[Revision tracking records]
┄┄┄┄┄┄┄┄┄┄

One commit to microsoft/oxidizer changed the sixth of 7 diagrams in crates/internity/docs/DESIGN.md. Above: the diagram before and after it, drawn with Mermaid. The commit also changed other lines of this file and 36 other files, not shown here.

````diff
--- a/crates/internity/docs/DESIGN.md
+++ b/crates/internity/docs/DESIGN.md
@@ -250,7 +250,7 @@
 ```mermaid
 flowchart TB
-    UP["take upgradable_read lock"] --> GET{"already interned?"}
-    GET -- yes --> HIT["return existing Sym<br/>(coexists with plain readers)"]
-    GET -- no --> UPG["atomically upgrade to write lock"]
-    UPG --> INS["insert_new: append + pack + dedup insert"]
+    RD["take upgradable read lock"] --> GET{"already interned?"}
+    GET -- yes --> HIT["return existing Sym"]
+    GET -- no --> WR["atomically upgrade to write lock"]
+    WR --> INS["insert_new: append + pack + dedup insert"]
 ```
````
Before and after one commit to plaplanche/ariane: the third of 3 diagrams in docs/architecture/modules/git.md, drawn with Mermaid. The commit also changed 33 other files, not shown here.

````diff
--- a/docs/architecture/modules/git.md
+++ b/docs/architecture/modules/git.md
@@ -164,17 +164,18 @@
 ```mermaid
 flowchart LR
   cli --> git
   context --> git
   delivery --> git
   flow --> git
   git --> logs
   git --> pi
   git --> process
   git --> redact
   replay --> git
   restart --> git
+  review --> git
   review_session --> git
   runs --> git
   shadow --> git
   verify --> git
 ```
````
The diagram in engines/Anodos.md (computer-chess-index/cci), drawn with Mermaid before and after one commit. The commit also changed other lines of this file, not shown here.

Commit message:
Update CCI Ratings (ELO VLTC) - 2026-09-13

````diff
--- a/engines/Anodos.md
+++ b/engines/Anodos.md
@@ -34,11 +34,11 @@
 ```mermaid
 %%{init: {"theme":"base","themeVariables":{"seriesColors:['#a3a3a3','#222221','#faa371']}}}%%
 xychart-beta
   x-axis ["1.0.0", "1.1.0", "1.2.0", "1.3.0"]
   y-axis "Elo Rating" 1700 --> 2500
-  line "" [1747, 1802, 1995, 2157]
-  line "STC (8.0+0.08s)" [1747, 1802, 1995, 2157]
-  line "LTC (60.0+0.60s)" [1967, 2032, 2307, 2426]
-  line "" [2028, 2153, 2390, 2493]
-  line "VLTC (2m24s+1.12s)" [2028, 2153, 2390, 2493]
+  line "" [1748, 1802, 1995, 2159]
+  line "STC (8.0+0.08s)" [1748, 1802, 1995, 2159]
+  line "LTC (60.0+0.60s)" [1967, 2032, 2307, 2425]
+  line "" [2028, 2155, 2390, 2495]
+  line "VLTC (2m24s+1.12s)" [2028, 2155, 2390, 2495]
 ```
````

┄┄┄┄┄┄┄┄┄┄

▶ **Exercise brief**
Nothing in the entries may change. Retype them all.

▶ **Result of this exercise**
One commit to microsoft/oxidizer changed the sixth of 7 diagrams in crates/internity/docs/DESIGN.md. Above: the diagram before and after it, drawn with Mermaid. The commit also changed other lines of this file and 36 other files, not shown here.

````diff
--- a/crates/internity/docs/DESIGN.md
+++ b/crates/internity/docs/DESIGN.md
@@ -250,7 +250,7 @@
 ```mermaid
 flowchart TB
-    UP["take upgradable_read lock"] --> GET{"already interned?"}
-    GET -- yes --> HIT["return existing Sym<br/>(coexists with plain readers)"]
-    GET -- no --> UPG["atomically upgrade to write lock"]
-    UPG --> INS["insert_new: append + pack + dedup insert"]
+    RD["take upgradable read lock"] --> GET{"already interned?"}
+    GET -- yes --> HIT["return existing Sym"]
+    GET -- no --> WR["atomically upgrade to write lock"]
+    WR --> INS["insert_new: append + pack + dedup insert"]
 ```
````
Before and after one commit to plaplanche/ariane: the third of 3 diagrams in docs/architecture/modules/git.md, drawn with Mermaid. The commit also changed 33 other files, not shown here.

````diff
--- a/docs/architecture/modules/git.md
+++ b/docs/architecture/modules/git.md
@@ -164,17 +164,18 @@
 ```mermaid
 flowchart LR
   cli --> git
   context --> git
   delivery --> git
   flow --> git
   git --> logs
   git --> pi
   git --> process
   git --> redact
   replay --> git
   restart --> git
+  review --> git
   review_session --> git
   runs --> git
   shadow --> git
   verify --> git
 ```
````
The diagram in engines/Anodos.md (computer-chess-index/cci), drawn with Mermaid before and after one commit. The commit also changed other lines of this file, not shown here.

Commit message:
Update CCI Ratings (ELO VLTC) - 2026-09-13

````diff
--- a/engines/Anodos.md
+++ b/engines/Anodos.md
@@ -34,11 +34,11 @@
 ```mermaid
 %%{init: {"theme":"base","themeVariables":{"seriesColors:['#a3a3a3','#222221','#faa371']}}}%%
 xychart-beta
   x-axis ["1.0.0", "1.1.0", "1.2.0", "1.3.0"]
   y-axis "Elo Rating" 1700 --> 2500
-  line "" [1747, 1802, 1995, 2157]
-  line "STC (8.0+0.08s)" [1747, 1802, 1995, 2157]
-  line "LTC (60.0+0.60s)" [1967, 2032, 2307, 2426]
-  line "" [2028, 2153, 2390, 2493]
-  line "VLTC (2m24s+1.12s)" [2028, 2153, 2390, 2493]
+  line "" [1748, 1802, 1995, 2159]
+  line "STC (8.0+0.08s)" [1748, 1802, 1995, 2159]
+  line "LTC (60.0+0.60s)" [1967, 2032, 2307, 2425]
+  line "" [2028, 2155, 2390, 2495]
+  line "VLTC (2m24s+1.12s)" [2028, 2155, 2390, 2495]
 ```
````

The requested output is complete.